Problem description →
When you come to a picture, pass over it, and set down the entries below exactly.

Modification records
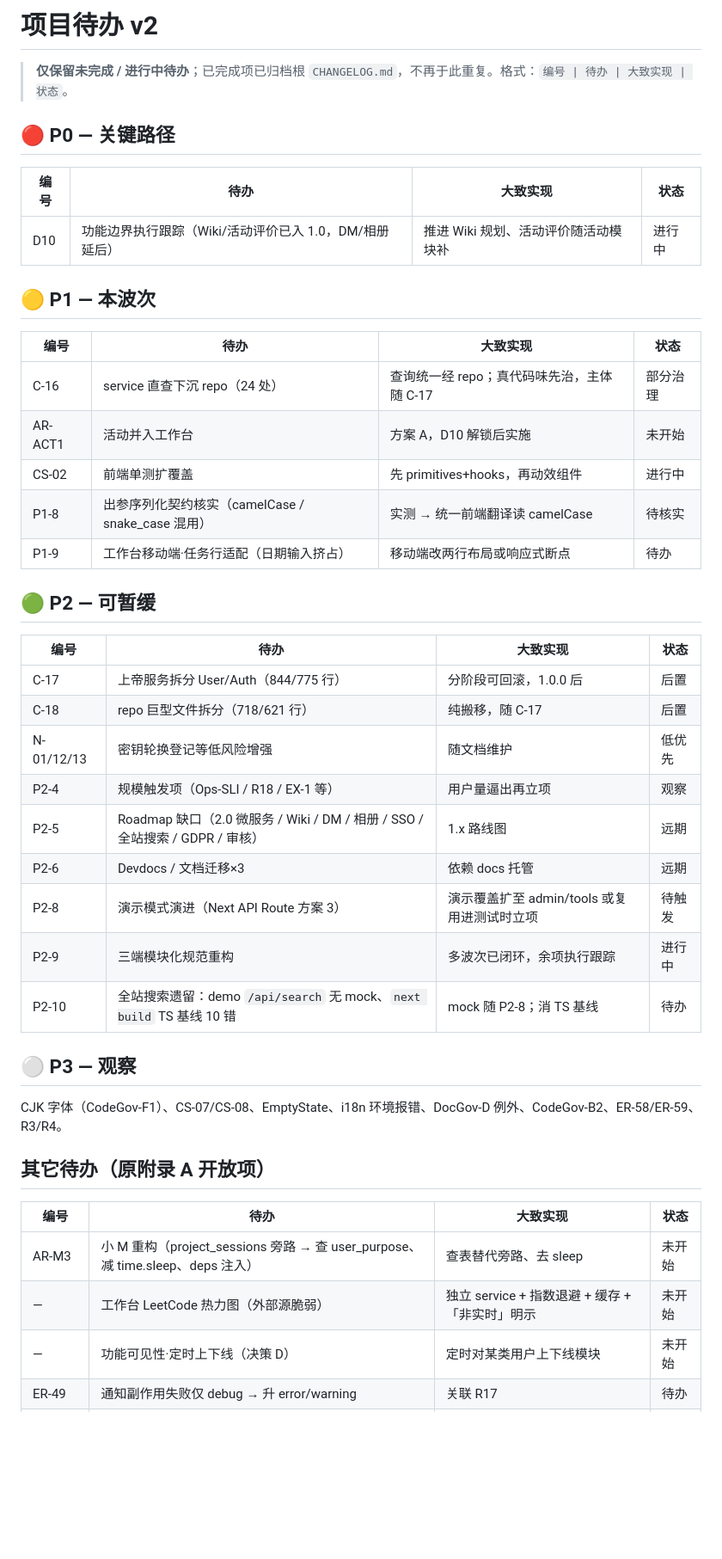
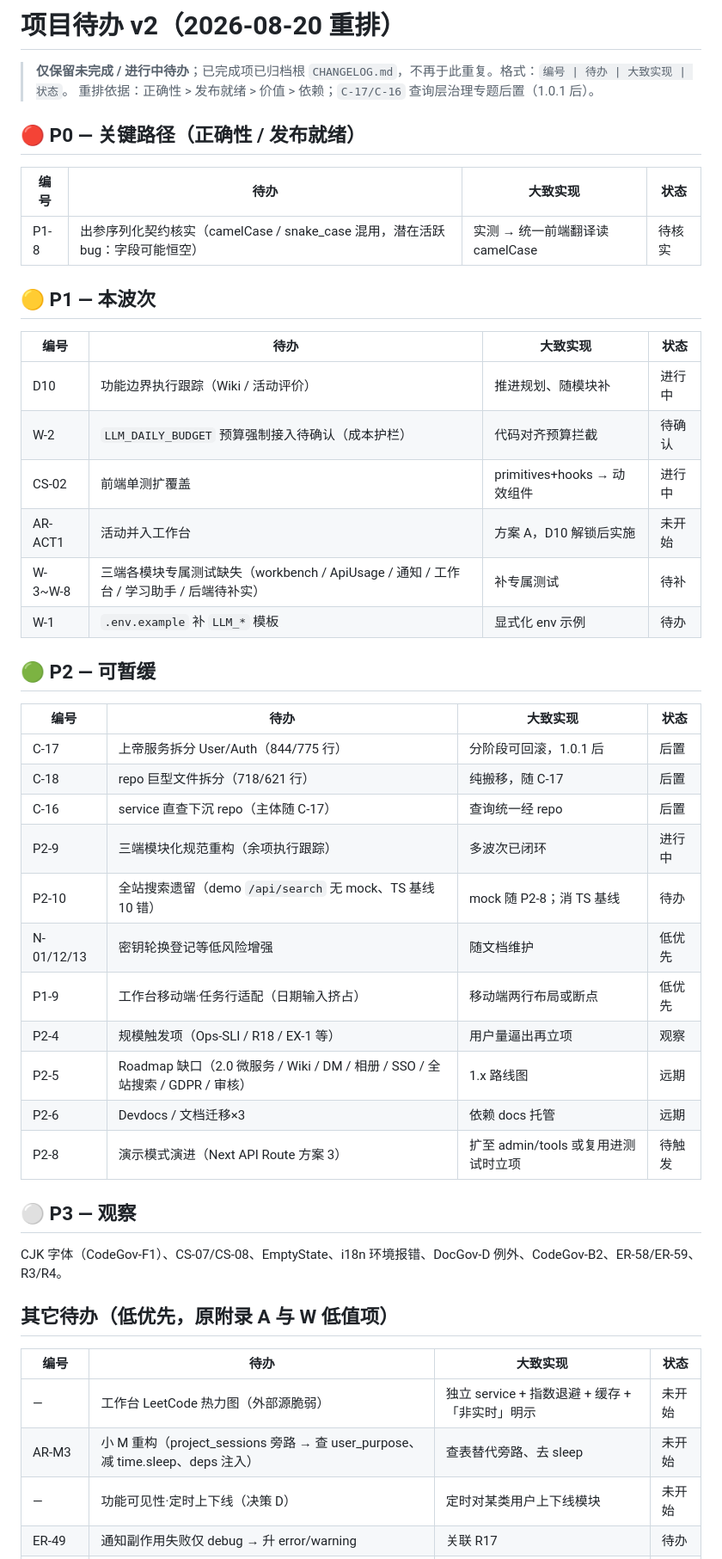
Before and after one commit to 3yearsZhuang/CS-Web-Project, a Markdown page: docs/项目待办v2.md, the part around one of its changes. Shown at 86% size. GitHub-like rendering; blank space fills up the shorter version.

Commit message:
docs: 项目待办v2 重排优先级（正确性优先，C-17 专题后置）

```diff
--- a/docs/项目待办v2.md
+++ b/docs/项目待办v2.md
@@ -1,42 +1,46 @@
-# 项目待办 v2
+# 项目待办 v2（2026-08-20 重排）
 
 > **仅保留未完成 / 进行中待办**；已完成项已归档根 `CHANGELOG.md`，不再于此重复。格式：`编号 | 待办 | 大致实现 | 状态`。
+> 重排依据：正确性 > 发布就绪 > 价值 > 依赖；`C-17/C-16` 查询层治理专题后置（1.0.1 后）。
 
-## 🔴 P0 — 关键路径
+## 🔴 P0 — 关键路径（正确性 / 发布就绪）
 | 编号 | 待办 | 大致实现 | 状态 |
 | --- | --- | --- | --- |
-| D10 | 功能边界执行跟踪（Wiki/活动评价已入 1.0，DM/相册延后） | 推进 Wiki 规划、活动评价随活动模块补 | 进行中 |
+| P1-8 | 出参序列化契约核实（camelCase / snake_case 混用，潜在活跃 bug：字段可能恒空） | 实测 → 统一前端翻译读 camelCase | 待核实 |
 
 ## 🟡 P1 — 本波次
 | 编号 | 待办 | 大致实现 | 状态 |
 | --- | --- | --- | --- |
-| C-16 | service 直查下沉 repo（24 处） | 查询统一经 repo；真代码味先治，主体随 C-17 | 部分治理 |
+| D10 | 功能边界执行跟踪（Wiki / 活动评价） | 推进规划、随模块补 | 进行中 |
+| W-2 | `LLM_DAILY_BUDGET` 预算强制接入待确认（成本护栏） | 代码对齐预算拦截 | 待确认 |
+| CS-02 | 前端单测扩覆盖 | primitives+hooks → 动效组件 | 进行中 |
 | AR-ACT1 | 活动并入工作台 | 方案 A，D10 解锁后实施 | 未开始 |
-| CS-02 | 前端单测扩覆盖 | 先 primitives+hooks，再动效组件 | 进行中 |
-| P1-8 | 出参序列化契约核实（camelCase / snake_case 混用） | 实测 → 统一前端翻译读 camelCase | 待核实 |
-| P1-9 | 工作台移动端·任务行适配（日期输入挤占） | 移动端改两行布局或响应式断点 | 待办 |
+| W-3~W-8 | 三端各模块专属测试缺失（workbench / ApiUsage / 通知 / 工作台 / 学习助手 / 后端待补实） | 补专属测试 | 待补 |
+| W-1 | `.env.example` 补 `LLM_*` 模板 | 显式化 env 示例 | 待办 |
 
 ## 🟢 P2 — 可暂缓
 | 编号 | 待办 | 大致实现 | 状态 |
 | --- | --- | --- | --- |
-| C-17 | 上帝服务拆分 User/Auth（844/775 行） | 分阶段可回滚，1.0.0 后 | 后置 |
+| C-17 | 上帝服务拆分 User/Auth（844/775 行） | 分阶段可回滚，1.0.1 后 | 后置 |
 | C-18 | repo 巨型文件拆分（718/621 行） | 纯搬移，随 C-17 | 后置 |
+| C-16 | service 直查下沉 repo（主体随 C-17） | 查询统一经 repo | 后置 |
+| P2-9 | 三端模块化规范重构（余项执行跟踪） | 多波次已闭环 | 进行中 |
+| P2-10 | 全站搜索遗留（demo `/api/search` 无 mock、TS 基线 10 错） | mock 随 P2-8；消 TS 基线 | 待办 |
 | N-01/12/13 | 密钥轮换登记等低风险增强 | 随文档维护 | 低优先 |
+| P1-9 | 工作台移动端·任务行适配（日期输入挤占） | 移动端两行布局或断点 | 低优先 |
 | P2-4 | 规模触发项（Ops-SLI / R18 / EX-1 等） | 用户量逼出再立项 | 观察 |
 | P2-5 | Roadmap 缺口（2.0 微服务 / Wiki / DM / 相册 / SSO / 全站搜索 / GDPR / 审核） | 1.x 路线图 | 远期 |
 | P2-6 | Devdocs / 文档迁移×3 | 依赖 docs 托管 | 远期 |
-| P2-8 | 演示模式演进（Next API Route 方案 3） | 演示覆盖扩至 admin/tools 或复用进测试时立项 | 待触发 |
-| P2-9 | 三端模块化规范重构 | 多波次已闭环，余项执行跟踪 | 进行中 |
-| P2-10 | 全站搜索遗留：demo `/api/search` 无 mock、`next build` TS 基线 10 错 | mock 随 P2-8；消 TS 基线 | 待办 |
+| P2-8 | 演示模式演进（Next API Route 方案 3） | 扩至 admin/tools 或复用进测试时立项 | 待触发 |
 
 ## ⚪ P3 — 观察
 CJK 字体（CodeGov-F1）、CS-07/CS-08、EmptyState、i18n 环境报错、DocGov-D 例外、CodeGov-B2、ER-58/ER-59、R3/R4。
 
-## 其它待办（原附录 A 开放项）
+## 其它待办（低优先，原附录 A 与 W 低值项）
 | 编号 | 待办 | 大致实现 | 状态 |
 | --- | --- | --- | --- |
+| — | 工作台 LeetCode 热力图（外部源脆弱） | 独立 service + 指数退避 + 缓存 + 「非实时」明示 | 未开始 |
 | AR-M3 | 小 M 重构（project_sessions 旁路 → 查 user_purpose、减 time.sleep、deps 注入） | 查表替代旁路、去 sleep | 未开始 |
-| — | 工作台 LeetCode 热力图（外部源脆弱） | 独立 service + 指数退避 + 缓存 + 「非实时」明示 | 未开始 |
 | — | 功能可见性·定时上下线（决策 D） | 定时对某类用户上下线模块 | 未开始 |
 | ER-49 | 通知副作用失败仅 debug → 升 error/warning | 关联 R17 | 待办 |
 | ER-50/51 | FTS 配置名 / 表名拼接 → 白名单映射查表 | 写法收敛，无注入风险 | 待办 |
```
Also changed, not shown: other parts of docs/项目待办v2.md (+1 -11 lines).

Reply →
Before and after one commit to 3yearsZhuang/CS-Web-Project, a Markdown page: docs/项目待办v2.md, the part around one of its changes. Shown at 86% size. GitHub-like rendering; blank space fills up the shorter version.

Commit message:
docs: 项目待办v2 重排优先级（正确性优先，C-17 专题后置）

```diff
--- a/docs/项目待办v2.md
+++ b/docs/项目待办v2.md
@@ -1,42 +1,46 @@
-# 项目待办 v2
+# 项目待办 v2（2026-08-20 重排）
 
 > **仅保留未完成 / 进行中待办**；已完成项已归档根 `CHANGELOG.md`，不再于此重复。格式：`编号 | 待办 | 大致实现 | 状态`。
+> 重排依据：正确性 > 发布就绪 > 价值 > 依赖；`C-17/C-16` 查询层治理专题后置（1.0.1 后）。
 
-## 🔴 P0 — 关键路径
+## 🔴 P0 — 关键路径（正确性 / 发布就绪）
 | 编号 | 待办 | 大致实现 | 状态 |
 | --- | --- | --- | --- |
-| D10 | 功能边界执行跟踪（Wiki/活动评价已入 1.0，DM/相册延后） | 推进 Wiki 规划、活动评价随活动模块补 | 进行中 |
+| P1-8 | 出参序列化契约核实（camelCase / snake_case 混用，潜在活跃 bug：字段可能恒空） | 实测 → 统一前端翻译读 camelCase | 待核实 |
 
 ## 🟡 P1 — 本波次
 | 编号 | 待办 | 大致实现 | 状态 |
 | --- | --- | --- | --- |
-| C-16 | service 直查下沉 repo（24 处） | 查询统一经 repo；真代码味先治，主体随 C-17 | 部分治理 |
+| D10 | 功能边界执行跟踪（Wiki / 活动评价） | 推进规划、随模块补 | 进行中 |
+| W-2 | `LLM_DAILY_BUDGET` 预算强制接入待确认（成本护栏） | 代码对齐预算拦截 | 待确认 |
+| CS-02 | 前端单测扩覆盖 | primitives+hooks → 动效组件 | 进行中 |
 | AR-ACT1 | 活动并入工作台 | 方案 A，D10 解锁后实施 | 未开始 |
-| CS-02 | 前端单测扩覆盖 | 先 primitives+hooks，再动效组件 | 进行中 |
-| P1-8 | 出参序列化契约核实（camelCase / snake_case 混用） | 实测 → 统一前端翻译读 camelCase | 待核实 |
-| P1-9 | 工作台移动端·任务行适配（日期输入挤占） | 移动端改两行布局或响应式断点 | 待办 |
+| W-3~W-8 | 三端各模块专属测试缺失（workbench / ApiUsage / 通知 / 工作台 / 学习助手 / 后端待补实） | 补专属测试 | 待补 |
+| W-1 | `.env.example` 补 `LLM_*` 模板 | 显式化 env 示例 | 待办 |
 
 ## 🟢 P2 — 可暂缓
 | 编号 | 待办 | 大致实现 | 状态 |
 | --- | --- | --- | --- |
-| C-17 | 上帝服务拆分 User/Auth（844/775 行） | 分阶段可回滚，1.0.0 后 | 后置 |
+| C-17 | 上帝服务拆分 User/Auth（844/775 行） | 分阶段可回滚，1.0.1 后 | 后置 |
 | C-18 | repo 巨型文件拆分（718/621 行） | 纯搬移，随 C-17 | 后置 |
+| C-16 | service 直查下沉 repo（主体随 C-17） | 查询统一经 repo | 后置 |
+| P2-9 | 三端模块化规范重构（余项执行跟踪） | 多波次已闭环 | 进行中 |
+| P2-10 | 全站搜索遗留（demo `/api/search` 无 mock、TS 基线 10 错） | mock 随 P2-8；消 TS 基线 | 待办 |
 | N-01/12/13 | 密钥轮换登记等低风险增强 | 随文档维护 | 低优先 |
+| P1-9 | 工作台移动端·任务行适配（日期输入挤占） | 移动端两行布局或断点 | 低优先 |
 | P2-4 | 规模触发项（Ops-SLI / R18 / EX-1 等） | 用户量逼出再立项 | 观察 |
 | P2-5 | Roadmap 缺口（2.0 微服务 / Wiki / DM / 相册 / SSO / 全站搜索 / GDPR / 审核） | 1.x 路线图 | 远期 |
 | P2-6 | Devdocs / 文档迁移×3 | 依赖 docs 托管 | 远期 |
-| P2-8 | 演示模式演进（Next API Route 方案 3） | 演示覆盖扩至 admin/tools 或复用进测试时立项 | 待触发 |
-| P2-9 | 三端模块化规范重构 | 多波次已闭环，余项执行跟踪 | 进行中 |
-| P2-10 | 全站搜索遗留：demo `/api/search` 无 mock、`next build` TS 基线 10 错 | mock 随 P2-8；消 TS 基线 | 待办 |
+| P2-8 | 演示模式演进（Next API Route 方案 3） | 扩至 admin/tools 或复用进测试时立项 | 待触发 |
 
 ## ⚪ P3 — 观察
 CJK 字体（CodeGov-F1）、CS-07/CS-08、EmptyState、i18n 环境报错、DocGov-D 例外、CodeGov-B2、ER-58/ER-59、R3/R4。
 
-## 其它待办（原附录 A 开放项）
+## 其它待办（低优先，原附录 A 与 W 低值项）
 | 编号 | 待办 | 大致实现 | 状态 |
 | --- | --- | --- | --- |
+| — | 工作台 LeetCode 热力图（外部源脆弱） | 独立 service + 指数退避 + 缓存 + 「非实时」明示 | 未开始 |
 | AR-M3 | 小 M 重构（project_sessions 旁路 → 查 user_purpose、减 time.sleep、deps 注入） | 查表替代旁路、去 sleep | 未开始 |
-| — | 工作台 LeetCode 热力图（外部源脆弱） | 独立 service + 指数退避 + 缓存 + 「非实时」明示 | 未开始 |
 | — | 功能可见性·定时上下线（决策 D） | 定时对某类用户上下线模块 | 未开始 |
 | ER-49 | 通知副作用失败仅 debug → 升 error/warning | 关联 R17 | 待办 |
 | ER-50/51 | FTS 配置名 / 表名拼接 → 白名单映射查表 | 写法收敛，无注入风险 | 待办 |
```
Also changed, not shown: other parts of docs/项目待办v2.md (+1 -11 lines).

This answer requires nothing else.